Baker has also urged Congress to preserve certain elements of the Affordable Care Act, including allowing Massachusetts to keep its first-in-the-nation mandate that all its residents have health insurance.

But Baker’s absence at the march, which drew many of the state’s Democratic heavyweights, underscored the tightrope he is walking, as a Republican hoping to work with Trump in a state where the new president is deeply unpopular.

Moulton, who is seen by some as a rising star in the Democratic Party, insisted he was not blasting Baker because he is thinking about trying to challenge him in 2018. “I have no plans to run for governor,” Moulton said.
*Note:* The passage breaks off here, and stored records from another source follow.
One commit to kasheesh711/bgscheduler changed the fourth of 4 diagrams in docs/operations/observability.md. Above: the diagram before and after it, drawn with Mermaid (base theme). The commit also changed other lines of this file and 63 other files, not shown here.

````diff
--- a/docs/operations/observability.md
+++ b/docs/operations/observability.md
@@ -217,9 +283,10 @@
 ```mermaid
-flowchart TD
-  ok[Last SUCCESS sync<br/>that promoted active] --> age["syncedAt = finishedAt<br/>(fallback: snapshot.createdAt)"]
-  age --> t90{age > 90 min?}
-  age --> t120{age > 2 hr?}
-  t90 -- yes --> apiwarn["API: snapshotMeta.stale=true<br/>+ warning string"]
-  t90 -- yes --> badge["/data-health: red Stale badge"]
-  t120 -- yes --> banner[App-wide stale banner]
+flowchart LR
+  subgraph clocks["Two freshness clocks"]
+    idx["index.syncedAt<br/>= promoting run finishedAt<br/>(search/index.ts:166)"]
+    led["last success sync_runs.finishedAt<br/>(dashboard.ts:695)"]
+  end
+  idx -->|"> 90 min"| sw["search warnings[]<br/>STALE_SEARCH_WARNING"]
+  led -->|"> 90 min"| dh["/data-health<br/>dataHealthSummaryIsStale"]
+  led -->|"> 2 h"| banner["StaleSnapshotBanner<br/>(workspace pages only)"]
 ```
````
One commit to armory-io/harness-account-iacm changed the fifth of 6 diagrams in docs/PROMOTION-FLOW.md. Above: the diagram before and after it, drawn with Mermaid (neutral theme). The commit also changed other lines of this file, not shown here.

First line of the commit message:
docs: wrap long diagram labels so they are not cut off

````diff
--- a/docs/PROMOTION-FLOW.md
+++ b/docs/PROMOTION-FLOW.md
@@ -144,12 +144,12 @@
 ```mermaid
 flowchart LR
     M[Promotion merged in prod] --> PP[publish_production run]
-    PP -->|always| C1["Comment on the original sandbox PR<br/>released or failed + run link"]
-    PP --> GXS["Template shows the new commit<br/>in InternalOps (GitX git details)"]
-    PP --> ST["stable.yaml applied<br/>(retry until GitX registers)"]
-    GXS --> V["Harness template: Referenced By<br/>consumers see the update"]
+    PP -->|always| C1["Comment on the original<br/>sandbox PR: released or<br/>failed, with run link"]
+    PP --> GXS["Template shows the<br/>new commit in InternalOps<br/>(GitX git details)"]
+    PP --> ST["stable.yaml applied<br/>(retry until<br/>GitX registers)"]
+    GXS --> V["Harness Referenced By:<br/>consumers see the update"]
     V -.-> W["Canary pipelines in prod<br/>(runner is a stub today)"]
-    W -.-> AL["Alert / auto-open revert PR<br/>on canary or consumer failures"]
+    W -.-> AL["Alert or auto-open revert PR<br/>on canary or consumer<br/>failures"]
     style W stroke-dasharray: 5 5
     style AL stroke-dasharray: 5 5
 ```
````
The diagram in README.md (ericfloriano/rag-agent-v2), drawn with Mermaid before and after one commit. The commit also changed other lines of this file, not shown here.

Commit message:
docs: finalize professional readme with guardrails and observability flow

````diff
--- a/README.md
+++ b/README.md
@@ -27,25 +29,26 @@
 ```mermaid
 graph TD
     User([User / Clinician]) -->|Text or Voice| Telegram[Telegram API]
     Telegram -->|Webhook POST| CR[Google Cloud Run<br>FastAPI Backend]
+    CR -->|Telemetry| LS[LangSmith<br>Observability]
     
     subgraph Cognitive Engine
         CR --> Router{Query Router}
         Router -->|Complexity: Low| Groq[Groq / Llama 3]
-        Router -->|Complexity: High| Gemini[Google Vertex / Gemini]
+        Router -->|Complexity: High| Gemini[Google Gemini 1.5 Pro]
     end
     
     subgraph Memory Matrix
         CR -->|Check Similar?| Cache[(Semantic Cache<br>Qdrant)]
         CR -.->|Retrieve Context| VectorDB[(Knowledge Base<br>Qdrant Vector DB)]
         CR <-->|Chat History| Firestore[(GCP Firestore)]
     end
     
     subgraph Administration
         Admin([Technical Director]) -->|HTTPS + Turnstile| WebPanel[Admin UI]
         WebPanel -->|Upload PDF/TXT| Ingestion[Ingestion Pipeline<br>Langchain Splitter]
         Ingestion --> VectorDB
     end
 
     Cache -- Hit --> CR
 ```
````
Both Baker and Moulton attended Trump’s inauguration on Friday, a day before the women’s marches nationwide.

Moulton defended his decision to attend the ceremony, unlike two of his Democratic colleagues from Massachusetts, Katherine Clark and Michael Capuano, who boycotted it. “It was a statement that our democracy is bigger than any individual,” he said.


Levenson can be reached at michael.levenson@globe.com